=== EXERCISE PROMPT ===
Count every line below that holds "class". The answer is the number alone.

=== EXTRACTED RECORDS ===
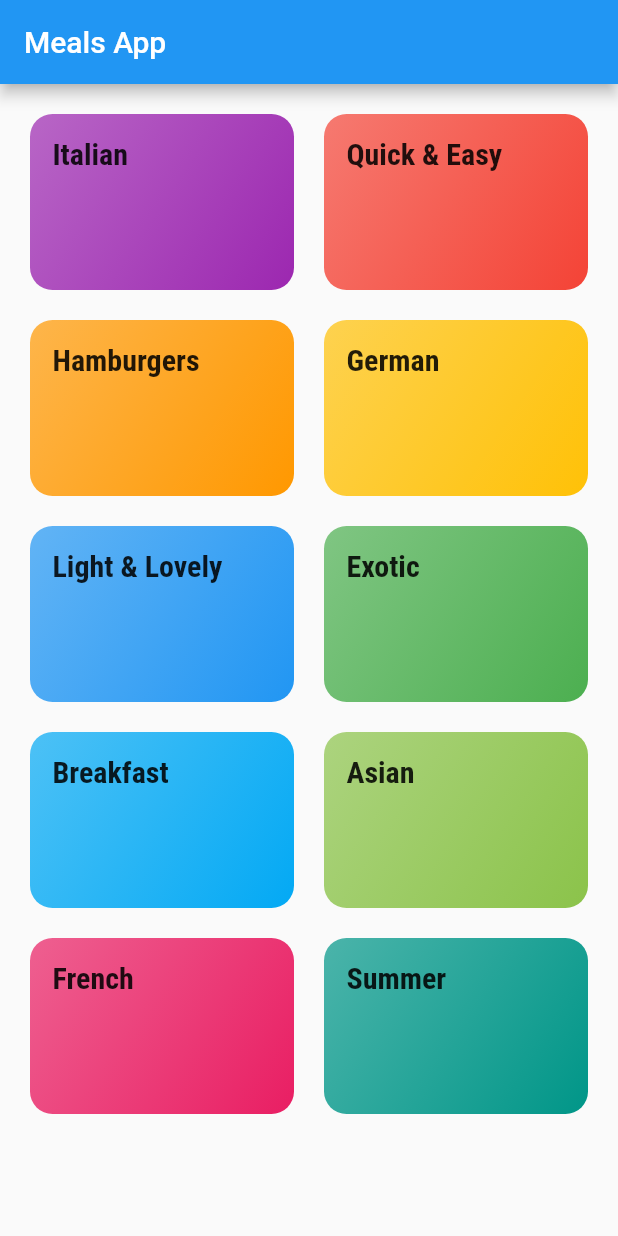
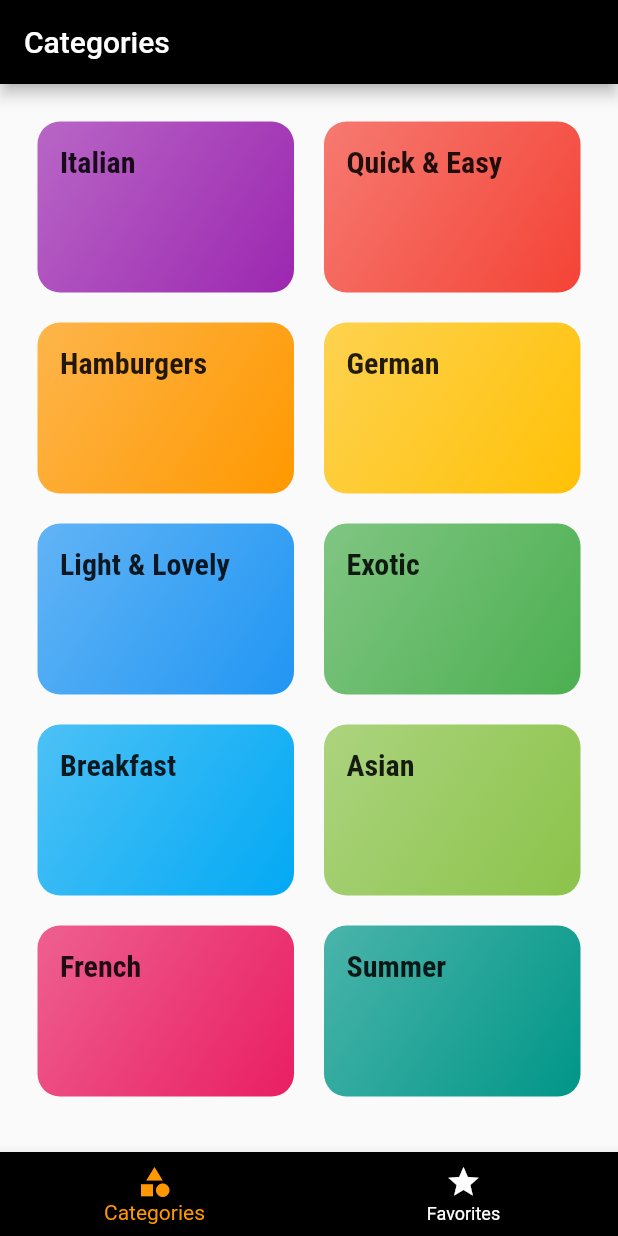
Before and after one commit to saurabhgrewal718/navigation-app-flutter, a Flutter app: the screen it shows after launch, on a phone screen of 412 x 824 dp. Run offline on Flutter 3.47's test engine with Material 2 defaults, Android fonts, the phone set to English and light mode, and no system bars.

```diff
--- a/screenappflutter/lib/main.dart
+++ b/screenappflutter/lib/main.dart
@@ -3,8 +3,8 @@ import 'package:flutter/material.dart';
 import './screens/meal_detail_screen.dart';
 import './screens/category_meals_screen.dart';
 import './screens/unknown_route_screen.dart';
+import './screens/tabs_screen.dart';
 
-import './screens/catagories_screen.dart';
 
 void main() {
   runApp(MyApp());
@@ -17,12 +17,14 @@ class MyApp extends StatelessWidget {
     return MaterialApp(
       title: 'Flutter Demo',
       theme: ThemeData(
-        primarySwatch: Colors.blue,
+//        primarySwatch: Colors.blue,
+        primaryColor: Colors.black,
         accentColor: Colors.orange,
       ),
-      home: CatagoriesScreen(),
+      // home: CatagoriesScreen(),
       initialRoute: '/',
       routes: {
+        '/': (ctx) => TabsScreen(),
         CategoryMealsScreen.routeName : (ctx) => CategoryMealsScreen(),
         MealDetailScreen.routeName : (ctx) => MealDetailScreen(),
       },
--- a/screenappflutter/lib/screens/catagories_screen.dart
+++ /dev/null
@@ -1,25 +0,0 @@
-import 'package:flutter/material.dart';
-import '../widgets/category_item.dart';
-import '../dummy_data.dart';
-
-class CatagoriesScreen extends StatelessWidget {
-  @override
-  Widget build(BuildContext context) {
-    return Scaffold(
-      appBar: AppBar(
-        title: const Text('Meals App'),
-      ),
-      body: GridView(
-      padding: EdgeInsets.all(20),
-      children: DUMMY_CATEGORIES
-      .map((catData) => CategoryItem(
-        catData.id,
-        catData.title,
-        catData.color
-       ),
-      ).toList(),
-      gridDelegate: SliverGridDelegateWithMaxCrossAxisExtent(maxCrossAxisExtent: 200,childAspectRatio: 3/2,crossAxisSpacing: 20,mainAxisSpacing: 20),
-    ),
-    );
-  }
-}
--- /dev/null
+++ b/screenappflutter/lib/screens/categories_screen.dart
@@ -0,0 +1,28 @@
+import 'package:flutter/material.dart';
+
+import '../dummy_data.dart';
+import '../widgets/category_item.dart';
+
+class CategoriesScreen extends StatelessWidget {
+  @override
+  Widget build(BuildContext context) {
+    return GridView(
+      padding: const EdgeInsets.all(25),
+      children: DUMMY_CATEGORIES
+          .map(
+            (catData) => CategoryItem(
+                  catData.id,
+                  catData.title,
+                  catData.color,
+                ),
+          )
+          .toList(),
+      gridDelegate: SliverGridDelegateWithMaxCrossAxisExtent(
+        maxCrossAxisExtent: 200,
+        childAspectRatio: 3 / 2,
+        crossAxisSpacing: 20,
+        mainAxisSpacing: 20,
+      ),
+    );
+  }
+}
--- /dev/null
+++ b/screenappflutter/lib/screens/favorites_screen.dart
@@ -0,0 +1,10 @@
+import 'package:flutter/material.dart';
+
+class FavoritesScreen extends StatelessWidget {
+  @override
+  Widget build(BuildContext context) {
+    return Center(
+      child: Text('The Favorites'),
+    );
+  }
+}
--- /dev/null
+++ b/screenappflutter/lib/screens/tabs_screen.dart
@@ -0,0 +1,59 @@
+import 'package:flutter/material.dart';
+
+import './favorites_screen.dart';
+import './categories_screen.dart';
+
+class TabsScreen extends StatefulWidget {
+  @override
+  _TabsScreenState createState() => _TabsScreenState();
+}
+
+class _TabsScreenState extends State<TabsScreen> {
+  final List<Map<String, Object>> _pages = [
+    {
+      'page': CategoriesScreen(),
+      'title': 'Categories',
+    },
+    {
+      'page': FavoritesScreen(),
+      'title': 'Your Favorite',
+    },
+  ];
+  int _selectedPageIndex = 0;
+
+  void _selectPage(int index) {
+    setState(() {
+      _selectedPageIndex = index;
+    });
+  }
+
+  @override
+  Widget build(BuildContext context) {
+    return Scaffold(
+      appBar: AppBar(
+        title: Text(_pages[_selectedPageIndex]['title']),
+      ),
+      body: _pages[_selectedPageIndex]['page'],
+      bottomNavigationBar: BottomNavigationBar(
+        onTap: _selectPage,
+        backgroundColor: Theme.of(context).primaryColor,
+        unselectedItemColor: Colors.white,
+        selectedItemColor: Theme.of(context).accentColor,
+        currentIndex: _selectedPageIndex,
+        // type: BottomNavigationBarType.fixed,
+        items: [
+          BottomNavigationBarItem(
+            backgroundColor: Theme.of(context).primaryColor,
+            icon: Icon(Icons.category),
+            title: Text('Categories'),
+          ),
+          BottomNavigationBarItem(
+            backgroundColor: Theme.of(context).primaryColor,
+            icon: Icon(Icons.star),
+            title: Text('Favorites'),
+          ),
+        ],
+      ),
+    );
+  }
+}
```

=== RESULT FOR THIS TASK ===
6